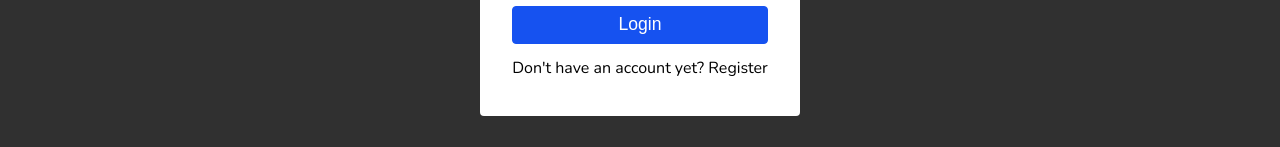
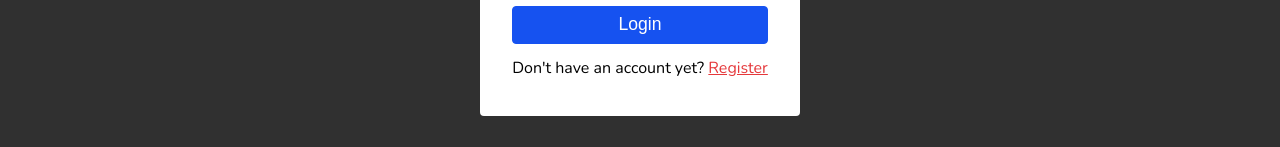
Before and after one commit to gchib00/kirowallet, a Next.js app: page /login in a window 1280 px wide. Shown: the part 415-562 px from the top of the page. Built offline with nearby package versions, Linux system fonts and the light colour scheme.

Commit message:
added custom hook that causes the modal close if user clicks outside of modal div

```diff
--- a/components/Forms/LoginForm.tsx
+++ b/components/Forms/LoginForm.tsx
@@ -25,8 +25,13 @@ const SubmitButton = styled.button`
   border-color: #0A46E4;
 }
 `;
-const RegisterLink = styled.div`
+const RegisterText = styled.div`
   margin: 5px auto 5px auto;
+`;
+const RegisterBtn = styled.span`
+  color: #E5383B;
+  text-decoration: underline;
+  cursor: pointer;
 `;
 
 interface Props {
@@ -46,9 +51,9 @@ const LoginForm = ({ setRegisterationModal }: Props) => {
         autoComplete="off"
       />
       <SubmitButton type="submit">Login</SubmitButton>
-      <RegisterLink>
-        Don&apos;t have an account yet? <a onClick={() => setRegisterationModal(true)}>Register</a>
-      </RegisterLink>
+      <RegisterText>
+        Don&apos;t have an account yet? <RegisterBtn onClick={() => setRegisterationModal(true)}>Register</RegisterBtn>
+      </RegisterText>
     </Fragment>
   );
 };
--- a/components/Modals/AuthModal.tsx
+++ b/components/Modals/AuthModal.tsx
@@ -1,5 +1,6 @@
-import React, { useState } from 'react';
+import React, { useRef, useState } from 'react';
 import styled from 'styled-components';
+import useModalCloser from '../../custom_hooks/useModalCloser';
 import LoginForm from '../Forms/LoginForm';
 import RegisterForm from '../Forms/RegisterForm';
 import Dimmer from './Dimmer';
@@ -21,16 +22,24 @@ interface Props {
 const AuthModal = ({ loginModal, setLoginModal }: Props) => {
   const [registrationModal, setRegisterationModal] = useState<boolean>(false);
 
+  const dimmerRef = useRef<HTMLFormElement>(null);
+  useModalCloser({ //custom hook responsible for closing the modal/dimmer as soon as user clicks outside the modal
+    ref: dimmerRef,
+    setModalState: setLoginModal,
+  });
+
   const handleSubmit = (e: React.FormEvent<HTMLFormElement>) => {
+    e.preventDefault();
     console.log(e.target);
     setLoginModal(false);
   };
+
   if (loginModal === false){
     return null;
   }
   return (
     <Dimmer>
-      <Modal onSubmit={(e) => handleSubmit(e)}>
+      <Modal ref={dimmerRef} onSubmit={(e) => handleSubmit(e)}>
         {registrationModal ? //if registrationModal is set active, show register form, otherwise show login form
           <RegisterForm />
           :
--- /dev/null
+++ b/custom_hooks/useModalCloser.ts
@@ -0,0 +1,25 @@
+import { useEffect } from 'react';
+
+interface Props {
+  ref: React.RefObject<any>;
+  setModalState: React.Dispatch<React.SetStateAction<boolean>>;
+}
+//reusable custom hook responsible for closing a modal once user clicks outside the modal div
+const useModalCloser = ({ ref, setModalState }: Props) => {
+  useEffect(() => {
+    const handler = (e: Event) => {
+      if (!ref.current?.contains(e.target as Node)) {
+        setModalState(false);
+      }
+    };
+    document.addEventListener('mousedown', handler);
+    return () => { //cleanup fn
+      document.removeEventListener('mousedown', handler);
+    };
+  });
+  return {
+
+  };
+};
+
+export default useModalCloser;
```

§

### The problem
Once the pictures have been removed, reproduce each line of the material above exactly.

### Response to the task
Before and after one commit to gchib00/kirowallet, a Next.js app: page /login in a window 1280 px wide. Shown: the part 415-562 px from the top of the page. Built offline with nearby package versions, Linux system fonts and the light colour scheme.

Commit message:
added custom hook that causes the modal close if user clicks outside of modal div

```diff
--- a/components/Forms/LoginForm.tsx
+++ b/components/Forms/LoginForm.tsx
@@ -25,8 +25,13 @@ const SubmitButton = styled.button`
   border-color: #0A46E4;
 }
 `;
-const RegisterLink = styled.div`
+const RegisterText = styled.div`
   margin: 5px auto 5px auto;
+`;
+const RegisterBtn = styled.span`
+  color: #E5383B;
+  text-decoration: underline;
+  cursor: pointer;
 `;
 
 interface Props {
@@ -46,9 +51,9 @@ const LoginForm = ({ setRegisterationModal }: Props) => {
         autoComplete="off"
       />
       <SubmitButton type="submit">Login</SubmitButton>
-      <RegisterLink>
-        Don&apos;t have an account yet? <a onClick={() => setRegisterationModal(true)}>Register</a>
-      </RegisterLink>
+      <RegisterText>
+        Don&apos;t have an account yet? <RegisterBtn onClick={() => setRegisterationModal(true)}>Register</RegisterBtn>
+      </RegisterText>
     </Fragment>
   );
 };
--- a/components/Modals/AuthModal.tsx
+++ b/components/Modals/AuthModal.tsx
@@ -1,5 +1,6 @@
-import React, { useState } from 'react';
+import React, { useRef, useState } from 'react';
 import styled from 'styled-components';
+import useModalCloser from '../../custom_hooks/useModalCloser';
 import LoginForm from '../Forms/LoginForm';
 import RegisterForm from '../Forms/RegisterForm';
 import Dimmer from './Dimmer';
@@ -21,16 +22,24 @@ interface Props {
 const AuthModal = ({ loginModal, setLoginModal }: Props) => {
   const [registrationModal, setRegisterationModal] = useState<boolean>(false);
 
+  const dimmerRef = useRef<HTMLFormElement>(null);
+  useModalCloser({ //custom hook responsible for closing the modal/dimmer as soon as user clicks outside the modal
+    ref: dimmerRef,
+    setModalState: setLoginModal,
+  });
+
   const handleSubmit = (e: React.FormEvent<HTMLFormElement>) => {
+    e.preventDefault();
     console.log(e.target);
     setLoginModal(false);
   };
+
   if (loginModal === false){
     return null;
   }
   return (
     <Dimmer>
-      <Modal onSubmit={(e) => handleSubmit(e)}>
+      <Modal ref={dimmerRef} onSubmit={(e) => handleSubmit(e)}>
         {registrationModal ? //if registrationModal is set active, show register form, otherwise show login form
           <RegisterForm />
           :
--- /dev/null
+++ b/custom_hooks/useModalCloser.ts
@@ -0,0 +1,25 @@
+import { useEffect } from 'react';
+
+interface Props {
+  ref: React.RefObject<any>;
+  setModalState: React.Dispatch<React.SetStateAction<boolean>>;
+}
+//reusable custom hook responsible for closing a modal once user clicks outside the modal div
+const useModalCloser = ({ ref, setModalState }: Props) => {
+  useEffect(() => {
+    const handler = (e: Event) => {
+      if (!ref.current?.contains(e.target as Node)) {
+        setModalState(false);
+      }
+    };
+    document.addEventListener('mousedown', handler);
+    return () => { //cleanup fn
+      document.removeEventListener('mousedown', handler);
+    };
+  });
+  return {
+
+  };
+};
+
+export default useModalCloser;
```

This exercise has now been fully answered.